THE GOAT BARN

300 years of happiness meets modernity

We are proud of our latest addition, the ‘Goat Barn’, built on the site of the old goat barn on the farm. It is now home to our dining room, two lounges where you can relax with a book and enjoy the view, and two junior suites.

The ‘Goat Barn’ is a mixture of a traditional cog-jointed smokehouse from Norheimsund in the Hardanger region, dating from the early 18th century, and our own modern design. Since we like to reuse things, we are very proud of the ‘tower’ – built from recycled windows from houses and cabins that Bjørn has renovated over the years.

The stairs and the bathroom fittings are made from old timbers that were left over from the old ‘Smokehouse’.

Our junior suites, ‘Jericho’ and ‘Liverpool’, are the biggest rooms on the farm. They are perfect for couples on a romantic holiday who are looking to have a really romantic time together, or for families with children. Each room is equipped with an extra sofa bed.

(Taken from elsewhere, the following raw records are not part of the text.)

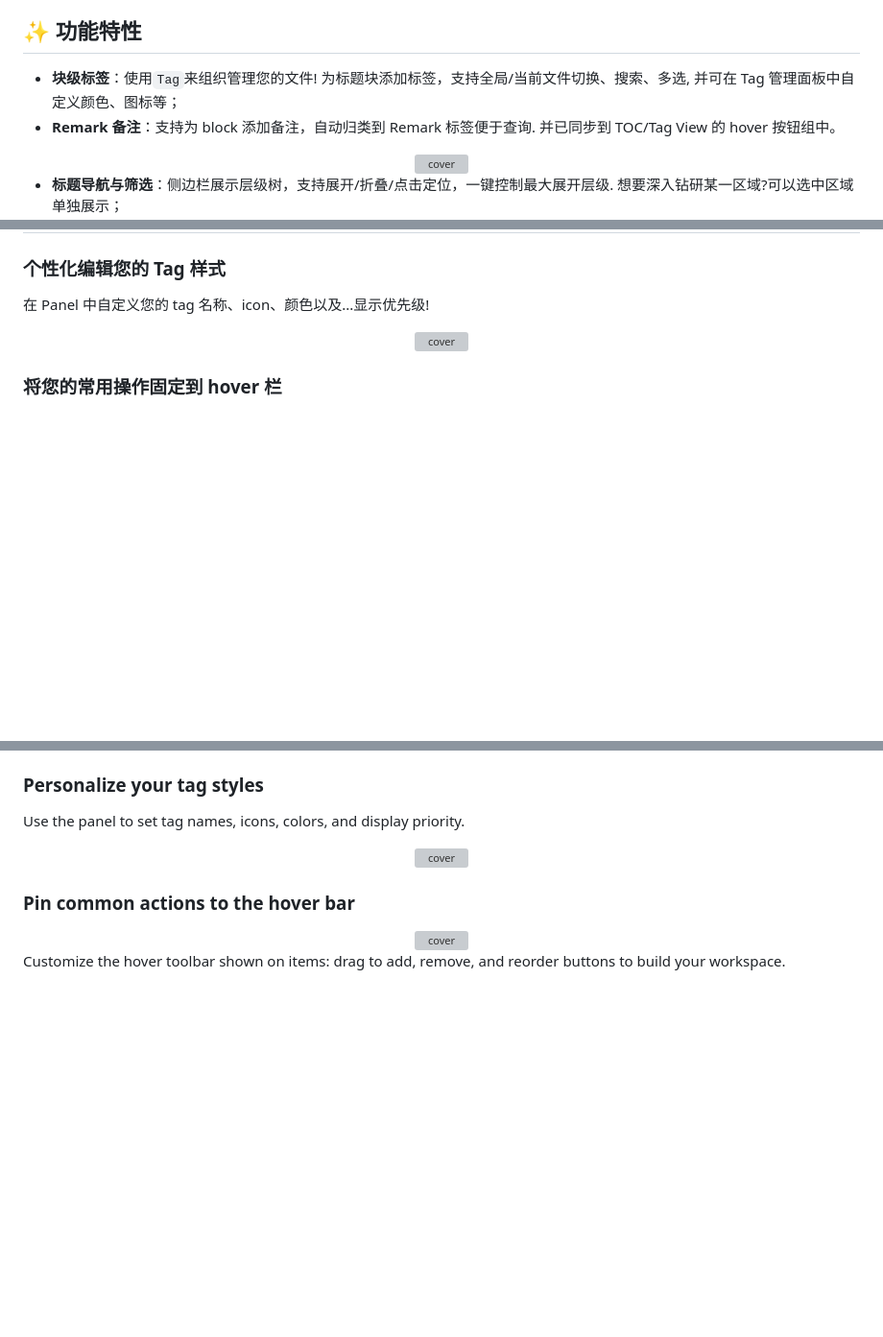
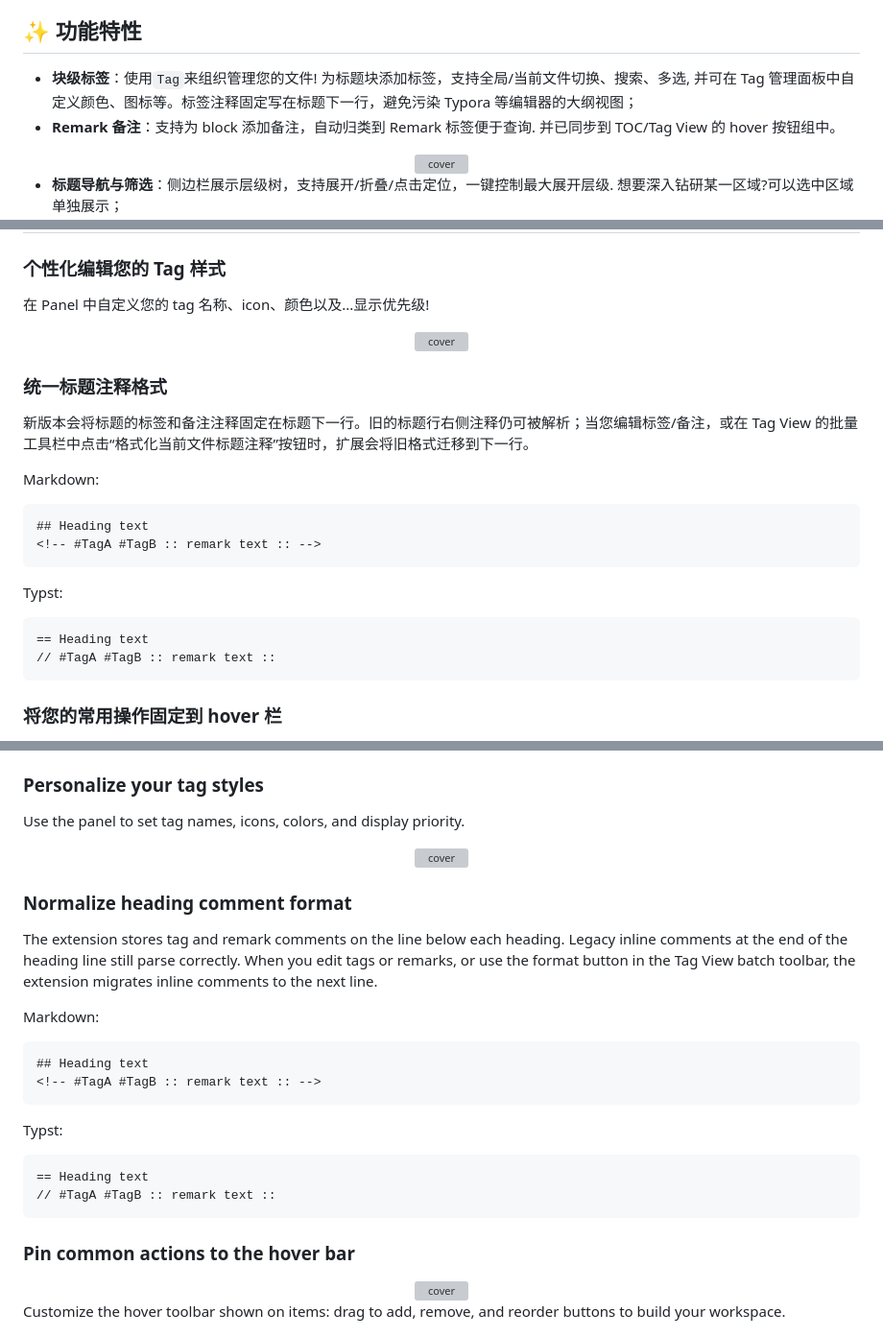
Before and after one commit to ffy6511/Adjust-heading-in-tree, a Markdown page: README.md, 3 parts joined by grey strips. Shown at 96% size. GitHub-like rendering; blank space fills up the shorter version; grey boxes are pictures that could not be loaded.

Commit message:
docs(tag): 更新标题注释格式说明
- 在 README 中补充下一行标题注释格式与迁移方式
- 在 CHANGELOG 中记录注释格式迁移与 Tag View 格式化入口
- 覆盖 Markdown 和 Typst 的新注释示例

````diff
--- a/README.md
+++ b/README.md
@@ -13,7 +13,7 @@ Adjust Heading in Tree 是一款针对 Markdown 与 Typst 文档的 VS Code 扩
 
 ## ✨️ 功能特性
 
-- **块级标签**：使用`Tag`来组织管理您的文件! 为标题块添加标签，支持全局/当前文件切换、搜索、多选, 并可在 Tag 管理面板中自定义颜色、图标等；
+- **块级标签**：使用`Tag`来组织管理您的文件! 为标题块添加标签，支持全局/当前文件切换、搜索、多选, 并可在 Tag 管理面板中自定义颜色、图标等。标签注释固定写在标题下一行，避免污染 Typora 等编辑器的大纲视图；
 - **Remark 备注**：支持为 block 添加备注，自动归类到 Remark 标签便于查询. 并已同步到 TOC/Tag View 的 hover 按钮组中。
 
 <div align="center">
@@ -34,6 +34,24 @@ Adjust Heading in Tree 是一款针对 Markdown 与 Typst 文档的 VS Code 扩
 <div align="center">
   <img src="https://my-blog-img-1358266118.cos.ap-guangzhou.myqcloud.com/undefined20251209202614590.png?imageSlim" alt="cover" width="80%">
 </div>
+
+### 统一标题注释格式
+
+新版本会将标题的标签和备注注释固定在标题下一行。旧的标题行右侧注释仍可被解析；当您编辑标签/备注，或在 Tag View 的批量工具栏中点击“格式化当前文件标题注释”按钮时，扩展会将旧格式迁移到下一行。
+
+Markdown:
+
+```markdown
+## Heading text
+<!-- #TagA #TagB :: remark text :: -->
+```
+
+Typst:
+
+```typst
+== Heading text
+// #TagA #TagB :: remark text ::
+```
 
 ### 将您的常用操作固定到 hover 栏
 
@@ -85,6 +103,24 @@ Use the panel to set tag names, icons, colors, and display priority.
 <div align="center">
   <img src="https://my-blog-img-1358266118.cos.ap-guangzhou.myqcloud.com/undefined20251209202614590.png?imageSlim" alt="cover" width="80%">
 </div>
+
+### Normalize heading comment format
+
+The extension stores tag and remark comments on the line below each heading. Legacy inline comments at the end of the heading line still parse correctly. When you edit tags or remarks, or use the format button in the Tag View batch toolbar, the extension migrates inline comments to the next line.
+
+Markdown:
+
+```markdown
+## Heading text
+<!-- #TagA #TagB :: remark text :: -->
+```
+
+Typst:
+
+```typst
+== Heading text
+// #TagA #TagB :: remark text ::
+```
 
 ### Pin common actions to the hover bar
 
````
Also changed, not shown: other parts of README.md (+1 -1 lines), CHANGELOG.md (+11 -0 lines).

Amenities

  • 2 Suites
  • All bathrooms have rain showers
  • 3 Lounges
  • Outside hot tub
  • Sauna
  • Wi-fi

Availability

Got a question? Don’t hesitate to contact us.
+47 900 26 156  | post@292aurland.com


THE SUITES

The Liverpool Suite

The Jericho Suite

RØYKSTOVA

Breakfast Lounge

Our complimentary breakfast is served every morning in Røykstova breakfast lounge. We endeavour to serve locally produced, organic food, such as goat cheese, goat salami, artisanal bread, eggs from our neighbours, freshly pressed apple and raspberry juice and greens from our own garden.

The two wood-burning stoves in the Goat Barn are very popular, both at mealtimes and to create a cosy atmosphere. So come and get ‘cosy’! Is there anything more Norwegian than that? It must be because we are good at enjoying ourselves, after all.

smokehouse

— a type of house where the smoke from the fireplace goes straight into the room and escapes through an opening, or vent, in the ceiling.

Before ‘smoke stoves’ and chimneys became commonplace, houses with open hearths were the norm in Norway and were usually only called a ‘stove’ or house. The smoke vent also let in light – through the ceiling.